INSTRUCTIONS FOR THE TASK —
Each line that has the string "ondrej" must be copied from the records below.

-*-*-

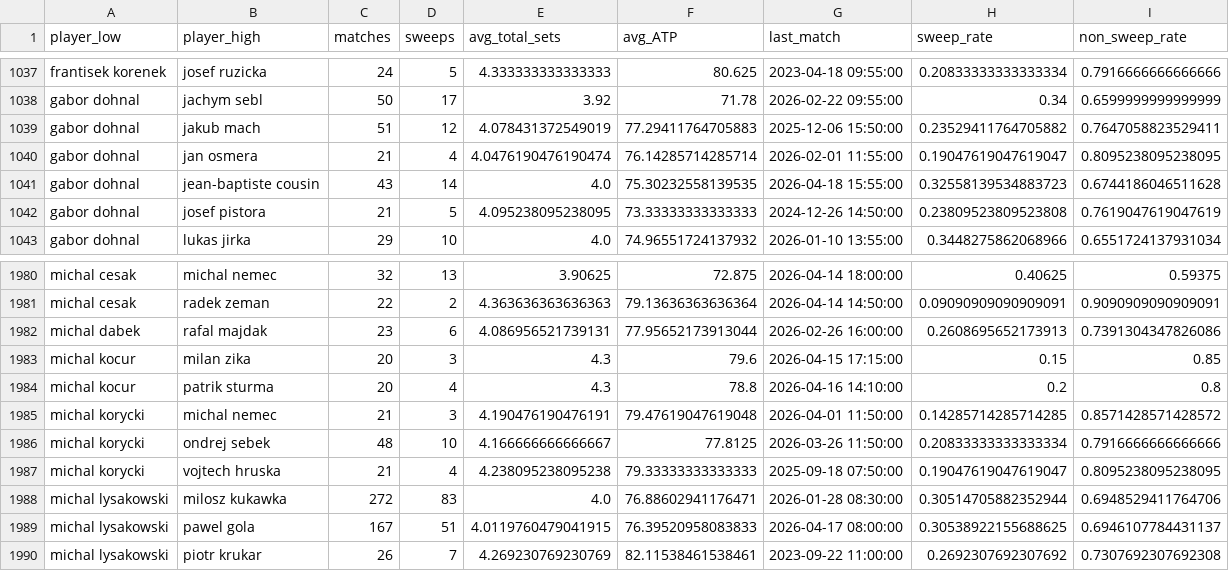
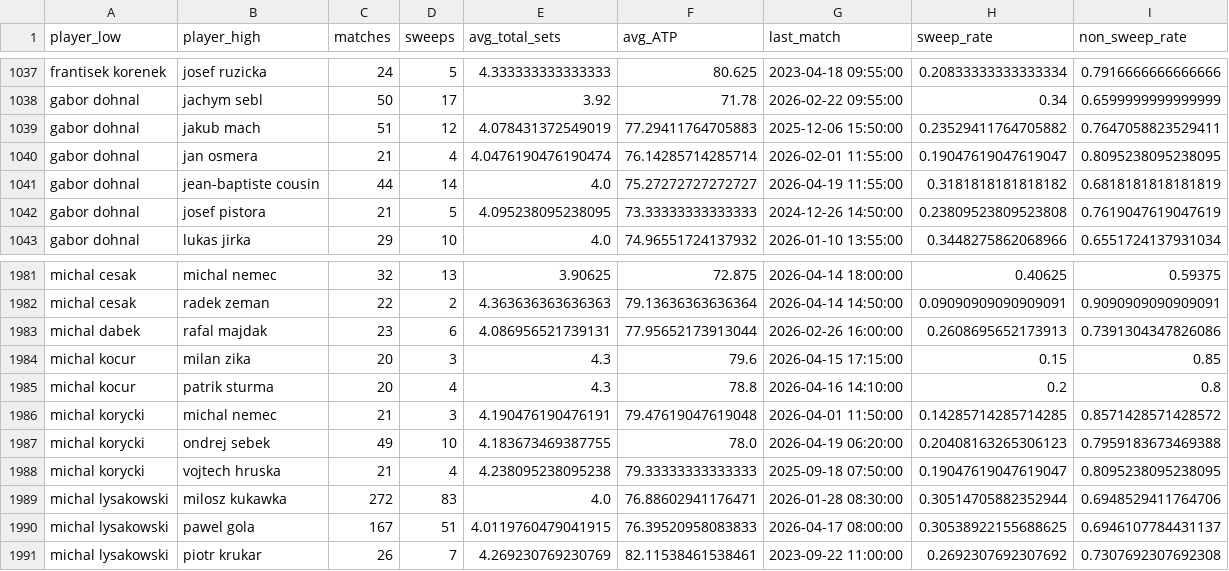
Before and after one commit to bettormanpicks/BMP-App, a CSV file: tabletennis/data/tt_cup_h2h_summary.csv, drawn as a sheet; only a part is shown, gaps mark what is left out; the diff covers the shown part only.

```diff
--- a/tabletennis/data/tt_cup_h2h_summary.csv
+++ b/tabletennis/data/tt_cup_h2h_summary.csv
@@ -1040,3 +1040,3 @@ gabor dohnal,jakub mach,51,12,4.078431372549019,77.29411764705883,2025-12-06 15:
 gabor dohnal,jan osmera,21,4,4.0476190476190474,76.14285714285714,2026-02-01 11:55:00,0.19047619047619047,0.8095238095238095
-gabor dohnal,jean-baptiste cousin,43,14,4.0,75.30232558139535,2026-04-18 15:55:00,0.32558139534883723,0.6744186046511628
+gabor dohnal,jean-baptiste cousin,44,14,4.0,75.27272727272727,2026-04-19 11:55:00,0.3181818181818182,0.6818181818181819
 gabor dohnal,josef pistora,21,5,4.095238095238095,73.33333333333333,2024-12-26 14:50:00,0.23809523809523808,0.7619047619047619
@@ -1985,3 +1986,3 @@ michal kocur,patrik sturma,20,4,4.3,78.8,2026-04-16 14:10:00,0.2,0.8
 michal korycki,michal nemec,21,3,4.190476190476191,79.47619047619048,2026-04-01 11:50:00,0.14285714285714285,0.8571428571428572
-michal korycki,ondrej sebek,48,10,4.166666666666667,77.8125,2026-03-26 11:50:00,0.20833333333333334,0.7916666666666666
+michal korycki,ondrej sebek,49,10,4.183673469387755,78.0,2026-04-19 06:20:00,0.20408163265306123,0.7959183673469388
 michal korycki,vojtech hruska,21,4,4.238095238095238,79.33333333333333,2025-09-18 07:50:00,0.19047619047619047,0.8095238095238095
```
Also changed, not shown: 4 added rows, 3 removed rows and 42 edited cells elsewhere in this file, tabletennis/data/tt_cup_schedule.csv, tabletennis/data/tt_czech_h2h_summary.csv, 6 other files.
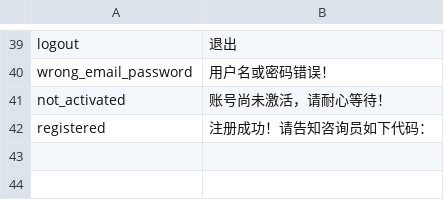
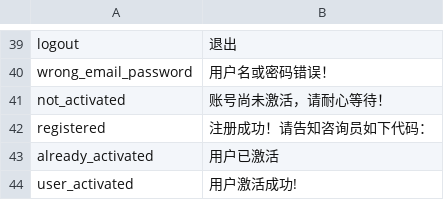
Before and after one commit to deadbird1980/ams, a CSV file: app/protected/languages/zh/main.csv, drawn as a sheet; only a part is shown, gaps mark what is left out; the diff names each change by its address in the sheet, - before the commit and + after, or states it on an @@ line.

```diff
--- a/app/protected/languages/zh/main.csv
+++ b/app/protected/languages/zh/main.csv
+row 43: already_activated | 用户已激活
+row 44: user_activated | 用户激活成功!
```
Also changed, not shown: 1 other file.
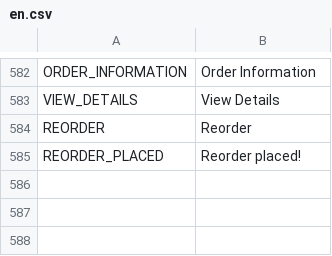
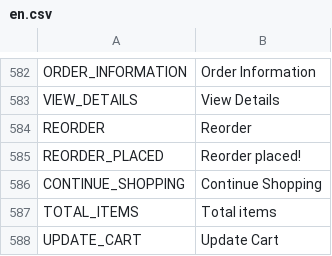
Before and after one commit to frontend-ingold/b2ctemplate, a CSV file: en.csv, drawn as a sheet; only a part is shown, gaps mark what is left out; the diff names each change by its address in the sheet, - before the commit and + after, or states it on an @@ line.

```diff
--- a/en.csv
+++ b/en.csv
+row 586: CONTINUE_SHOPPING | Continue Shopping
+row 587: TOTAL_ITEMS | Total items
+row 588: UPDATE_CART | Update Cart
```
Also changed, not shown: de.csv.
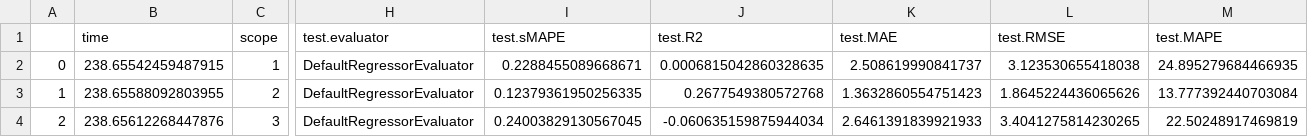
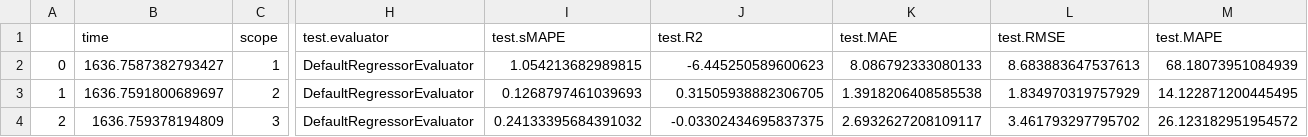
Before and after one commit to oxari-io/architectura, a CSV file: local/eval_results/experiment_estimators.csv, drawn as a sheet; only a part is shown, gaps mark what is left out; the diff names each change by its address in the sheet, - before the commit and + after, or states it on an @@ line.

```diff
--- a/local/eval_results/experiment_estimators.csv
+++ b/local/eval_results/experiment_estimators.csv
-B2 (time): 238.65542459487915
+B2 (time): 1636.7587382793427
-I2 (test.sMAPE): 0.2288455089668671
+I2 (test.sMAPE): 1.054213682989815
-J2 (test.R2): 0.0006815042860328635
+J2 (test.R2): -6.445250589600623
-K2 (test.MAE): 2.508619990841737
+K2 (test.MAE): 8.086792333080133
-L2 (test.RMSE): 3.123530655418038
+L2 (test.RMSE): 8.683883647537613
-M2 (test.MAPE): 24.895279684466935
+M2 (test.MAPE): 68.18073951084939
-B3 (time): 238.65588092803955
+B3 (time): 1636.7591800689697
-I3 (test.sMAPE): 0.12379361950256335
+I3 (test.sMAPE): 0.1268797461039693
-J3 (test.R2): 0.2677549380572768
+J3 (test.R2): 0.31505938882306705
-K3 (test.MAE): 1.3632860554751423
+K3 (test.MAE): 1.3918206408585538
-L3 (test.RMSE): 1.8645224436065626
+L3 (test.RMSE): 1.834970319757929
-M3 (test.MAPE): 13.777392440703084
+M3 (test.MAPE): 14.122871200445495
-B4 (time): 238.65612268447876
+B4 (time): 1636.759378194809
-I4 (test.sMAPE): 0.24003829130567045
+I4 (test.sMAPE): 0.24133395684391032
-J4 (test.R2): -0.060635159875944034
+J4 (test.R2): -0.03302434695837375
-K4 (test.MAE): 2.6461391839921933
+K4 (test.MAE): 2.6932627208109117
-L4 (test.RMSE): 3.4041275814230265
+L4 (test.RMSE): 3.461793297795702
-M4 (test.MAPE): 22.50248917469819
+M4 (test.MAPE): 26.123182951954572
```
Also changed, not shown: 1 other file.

-*-*-

EXPECTED OUTPUT —
-michal korycki,ondrej sebek,48,10,4.166666666666667,77.8125,2026-03-26 11:50:00,0.20833333333333334,0.7916666666666666
+michal korycki,ondrej sebek,49,10,4.183673469387755,78.0,2026-04-19 06:20:00,0.20408163265306123,0.7959183673469388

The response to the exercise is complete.